Task brief: Keep every word of the listing and reproduce it exactly, but set aside any image found there.

START Record set

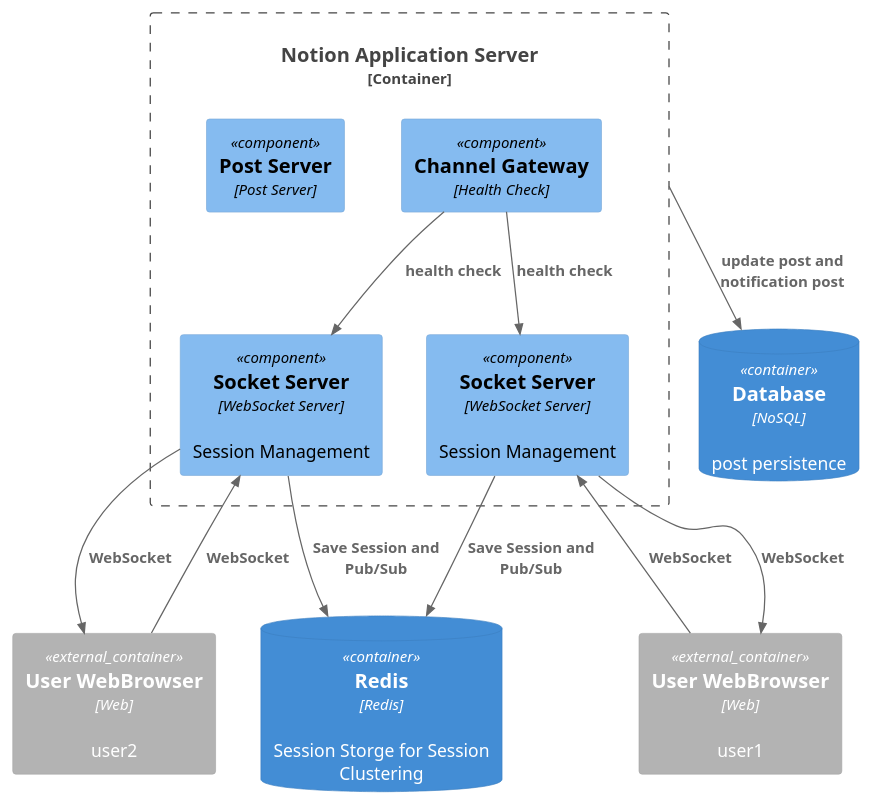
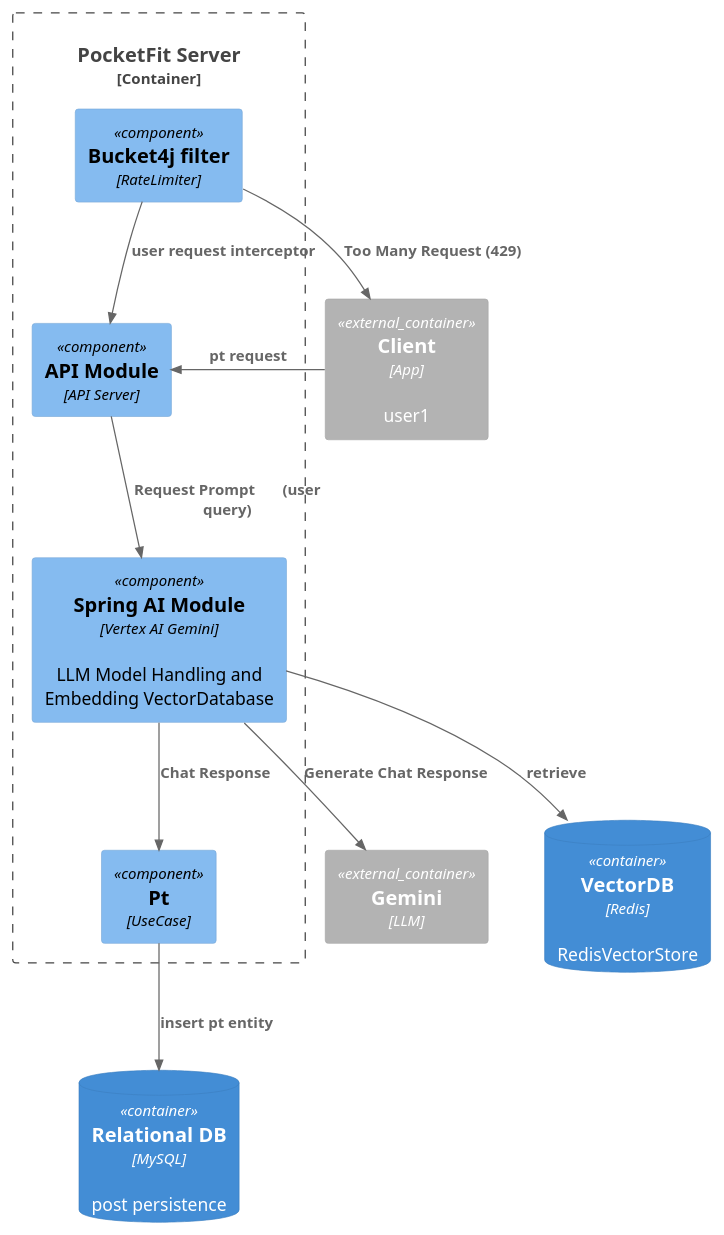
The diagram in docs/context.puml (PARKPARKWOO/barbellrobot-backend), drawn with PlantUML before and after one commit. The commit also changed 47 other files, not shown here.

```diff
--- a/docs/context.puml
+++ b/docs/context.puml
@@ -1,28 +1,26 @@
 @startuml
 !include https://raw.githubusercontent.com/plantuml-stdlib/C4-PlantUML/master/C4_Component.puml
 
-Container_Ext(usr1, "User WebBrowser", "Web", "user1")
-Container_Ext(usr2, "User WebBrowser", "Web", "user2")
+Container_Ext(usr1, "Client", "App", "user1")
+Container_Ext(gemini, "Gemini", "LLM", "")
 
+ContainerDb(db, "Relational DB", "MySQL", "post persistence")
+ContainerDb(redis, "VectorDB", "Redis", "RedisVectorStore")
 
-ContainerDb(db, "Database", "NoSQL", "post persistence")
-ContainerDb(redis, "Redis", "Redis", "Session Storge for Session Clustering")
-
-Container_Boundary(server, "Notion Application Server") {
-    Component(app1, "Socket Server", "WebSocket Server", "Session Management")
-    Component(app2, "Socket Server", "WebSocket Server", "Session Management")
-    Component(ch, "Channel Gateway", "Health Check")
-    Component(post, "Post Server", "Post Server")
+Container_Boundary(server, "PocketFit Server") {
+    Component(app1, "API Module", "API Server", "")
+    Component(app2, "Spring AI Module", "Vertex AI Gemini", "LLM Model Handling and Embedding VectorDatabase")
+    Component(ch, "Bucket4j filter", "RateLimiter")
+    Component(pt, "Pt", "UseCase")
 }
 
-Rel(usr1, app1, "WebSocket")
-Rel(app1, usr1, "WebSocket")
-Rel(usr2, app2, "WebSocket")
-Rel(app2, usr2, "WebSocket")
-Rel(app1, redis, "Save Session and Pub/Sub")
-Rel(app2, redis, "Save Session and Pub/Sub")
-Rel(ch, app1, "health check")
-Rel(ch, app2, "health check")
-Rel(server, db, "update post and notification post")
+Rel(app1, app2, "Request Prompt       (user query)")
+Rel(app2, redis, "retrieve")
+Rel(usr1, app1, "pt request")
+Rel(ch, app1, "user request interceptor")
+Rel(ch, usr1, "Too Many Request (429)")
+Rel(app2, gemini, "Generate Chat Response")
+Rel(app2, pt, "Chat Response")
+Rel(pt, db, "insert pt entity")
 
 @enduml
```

END Record set

Solution to the problem:
The diagram in docs/context.puml (PARKPARKWOO/barbellrobot-backend), drawn with PlantUML before and after one commit. The commit also changed 47 other files, not shown here.

```diff
--- a/docs/context.puml
+++ b/docs/context.puml
@@ -1,28 +1,26 @@
 @startuml
 !include https://raw.githubusercontent.com/plantuml-stdlib/C4-PlantUML/master/C4_Component.puml
 
-Container_Ext(usr1, "User WebBrowser", "Web", "user1")
-Container_Ext(usr2, "User WebBrowser", "Web", "user2")
+Container_Ext(usr1, "Client", "App", "user1")
+Container_Ext(gemini, "Gemini", "LLM", "")
 
+ContainerDb(db, "Relational DB", "MySQL", "post persistence")
+ContainerDb(redis, "VectorDB", "Redis", "RedisVectorStore")
 
-ContainerDb(db, "Database", "NoSQL", "post persistence")
-ContainerDb(redis, "Redis", "Redis", "Session Storge for Session Clustering")
-
-Container_Boundary(server, "Notion Application Server") {
-    Component(app1, "Socket Server", "WebSocket Server", "Session Management")
-    Component(app2, "Socket Server", "WebSocket Server", "Session Management")
-    Component(ch, "Channel Gateway", "Health Check")
-    Component(post, "Post Server", "Post Server")
+Container_Boundary(server, "PocketFit Server") {
+    Component(app1, "API Module", "API Server", "")
+    Component(app2, "Spring AI Module", "Vertex AI Gemini", "LLM Model Handling and Embedding VectorDatabase")
+    Component(ch, "Bucket4j filter", "RateLimiter")
+    Component(pt, "Pt", "UseCase")
 }
 
-Rel(usr1, app1, "WebSocket")
-Rel(app1, usr1, "WebSocket")
-Rel(usr2, app2, "WebSocket")
-Rel(app2, usr2, "WebSocket")
-Rel(app1, redis, "Save Session and Pub/Sub")
-Rel(app2, redis, "Save Session and Pub/Sub")
-Rel(ch, app1, "health check")
-Rel(ch, app2, "health check")
-Rel(server, db, "update post and notification post")
+Rel(app1, app2, "Request Prompt       (user query)")
+Rel(app2, redis, "retrieve")
+Rel(usr1, app1, "pt request")
+Rel(ch, app1, "user request interceptor")
+Rel(ch, usr1, "Too Many Request (429)")
+Rel(app2, gemini, "Generate Chat Response")
+Rel(app2, pt, "Chat Response")
+Rel(pt, db, "insert pt entity")
 
 @enduml
```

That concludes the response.